Had the owner taken the time to maintain his rooftop unit properly, this may not be the all-too-common scenario. Simply having a qualified contractor come out and service the rooftop on a regular basis could head off many breakdowns.
But many owners look at preventive maintenance as being too expensive and unnecessary. Some fail to see the long-term benefits of a preventive maintenance program, such as lower energy costs and fewer breakdowns.
Service contract mandatoryThese types of system owners can be a headache for contractors. But one contractor has solved that problem by “not dealing with them anymore.”

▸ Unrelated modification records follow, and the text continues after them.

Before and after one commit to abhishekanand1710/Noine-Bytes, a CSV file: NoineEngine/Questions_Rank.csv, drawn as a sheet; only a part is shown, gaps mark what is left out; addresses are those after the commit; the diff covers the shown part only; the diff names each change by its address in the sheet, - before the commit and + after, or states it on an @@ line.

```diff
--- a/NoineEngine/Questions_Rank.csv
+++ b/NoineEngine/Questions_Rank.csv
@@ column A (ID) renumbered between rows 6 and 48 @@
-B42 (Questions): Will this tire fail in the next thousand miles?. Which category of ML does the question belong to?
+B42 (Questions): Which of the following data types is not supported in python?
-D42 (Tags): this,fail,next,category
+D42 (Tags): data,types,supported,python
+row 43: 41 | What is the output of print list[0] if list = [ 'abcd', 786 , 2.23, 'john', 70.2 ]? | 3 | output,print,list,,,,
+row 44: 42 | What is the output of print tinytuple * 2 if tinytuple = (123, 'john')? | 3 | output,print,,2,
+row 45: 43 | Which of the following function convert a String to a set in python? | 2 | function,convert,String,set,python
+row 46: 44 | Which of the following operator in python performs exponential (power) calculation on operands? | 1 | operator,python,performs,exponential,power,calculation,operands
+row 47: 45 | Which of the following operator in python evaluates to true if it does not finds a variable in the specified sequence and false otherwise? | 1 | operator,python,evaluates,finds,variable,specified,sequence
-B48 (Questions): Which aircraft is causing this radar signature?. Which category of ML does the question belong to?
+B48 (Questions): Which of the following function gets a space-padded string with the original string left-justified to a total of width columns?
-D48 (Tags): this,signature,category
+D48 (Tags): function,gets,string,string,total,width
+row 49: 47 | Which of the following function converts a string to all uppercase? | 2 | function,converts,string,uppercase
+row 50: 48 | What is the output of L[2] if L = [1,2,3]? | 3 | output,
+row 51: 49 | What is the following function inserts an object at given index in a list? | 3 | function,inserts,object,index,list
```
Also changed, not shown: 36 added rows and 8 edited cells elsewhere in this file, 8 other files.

“Our policy is that a rooftop unit needs preventive maintenance a minimum of four times a year,” says Joe Gennari, senior vice president, Industrial Building Services (IBS), Fort Lauderdale, FL.
Gennari has found that most customers don’t take maintenance seriously, so his company no longer takes customers who do not have a service contract with IBS.

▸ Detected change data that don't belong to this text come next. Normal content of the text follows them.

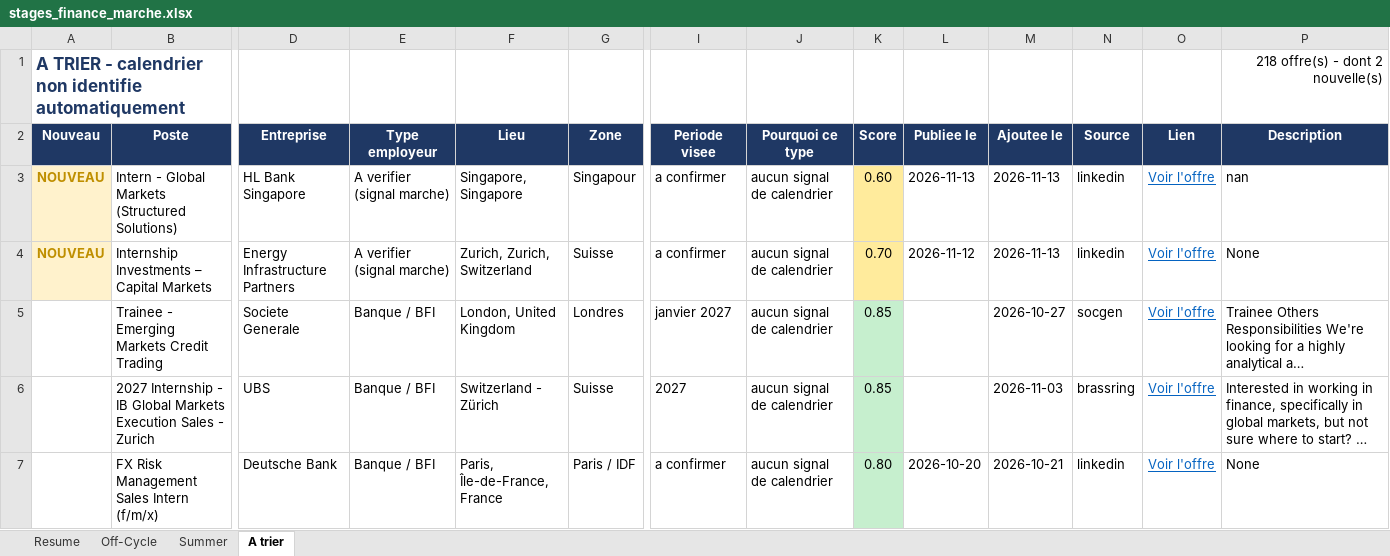
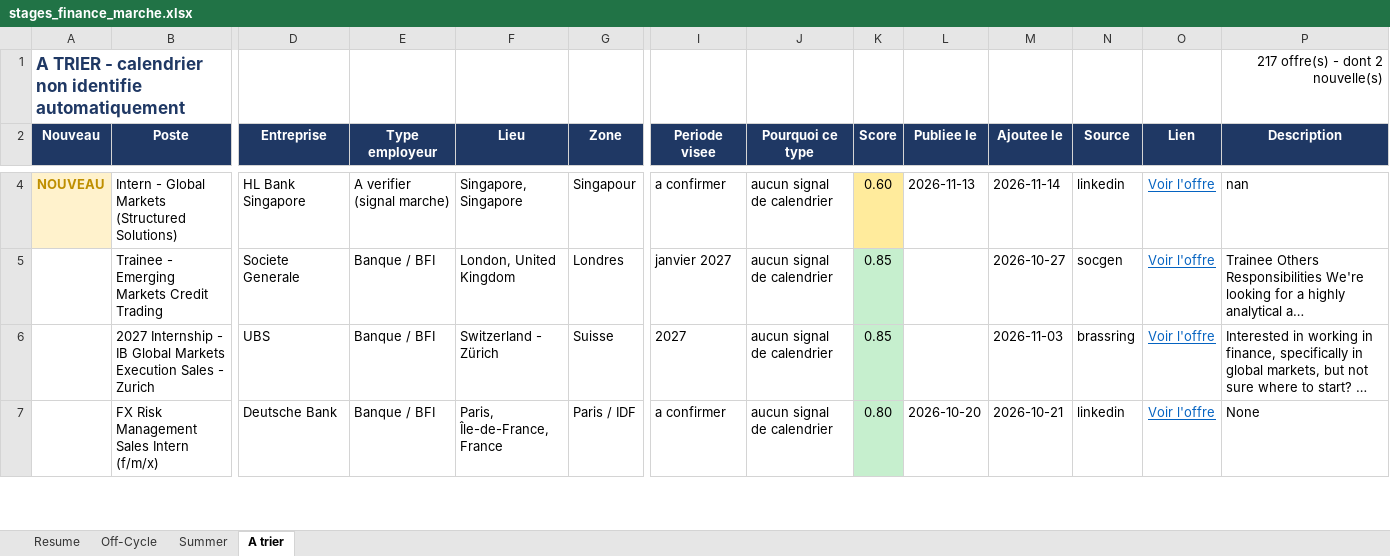
Before and after one commit to sasa2302/finance-internship-scraper, an Excel workbook: data/stages_finance_marche.xlsx, sheet A trier, drawn as a sheet; only a part is shown, gaps mark what is left out; long unchanged cells end in …; values as stored, in another font and other column widths than the file's, no borders; removed rows and columns are numbered as before the commit, all else as after; rows hold the shown columns only; the diff covers the shown part only; the diff names each change by its address in the sheet, - before the commit and + after, or states it on an @@ line.

```diff
--- a/data/stages_finance_marche.xlsx (sheet A trier)
+++ b/data/stages_finance_marche.xlsx (sheet A trier)
-P1 (Description): 218 offre(s) - dont 2 nouvelle(s)
+P1 (Description): 217 offre(s) - dont 2 nouvelle(s)
-M4 (Ajoutee le): 2026-11-13
+M4 (Ajoutee le): 2026-11-14
-row 4: NOUVEAU | Internship Investments – Capital Markets | Energy Infrastructure Partners | A verifier (signal marche) | Zurich, Zurich, Switzerland | Suisse | a confirmer | aucun signal de calendrier | 0.70 | 2026-11-12 | 2026-11-13 | linkedin | Voir l'offre | None
```
Also changed, not shown: 3 added rows and 3 removed rows elsewhere in this sheet, sheet Off-Cycle, sheet Summer, sheet Resume, 2 other files.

Three years after adopting this “get-tough” policy, IBS’ reactive services calls are down from 50% to 20%. Gennari says his technicians are thrilled, because they can now work an acceptable number of hours each week without too many middle-of-the-night emergencies. And there is rarely any reason for anyone to put in an 80-hr-week backbreaker in the summer. In fact, Gennari says IBS is one of the few companies out there that actually has a waiting list of technicians wanting to become employees.
Since proactive service calls make up such a large part of the business, all IBS technicians are trained extensively on preventive maintenance of rooftop units. For example, the technician looks for something different on each of the four-times-a-year service calls.
The first time he might check the heating components, looking for cracked heat exchangers and checking burners, pilots, and heating controls. On the second visit he might cover the air conditioning cycle, checking the refrigerant charge, temperature drops across the coil, and making sure there’s proper airflow.
Of course, on all visits he’ll change the filter and check belts, bearings, and amperages.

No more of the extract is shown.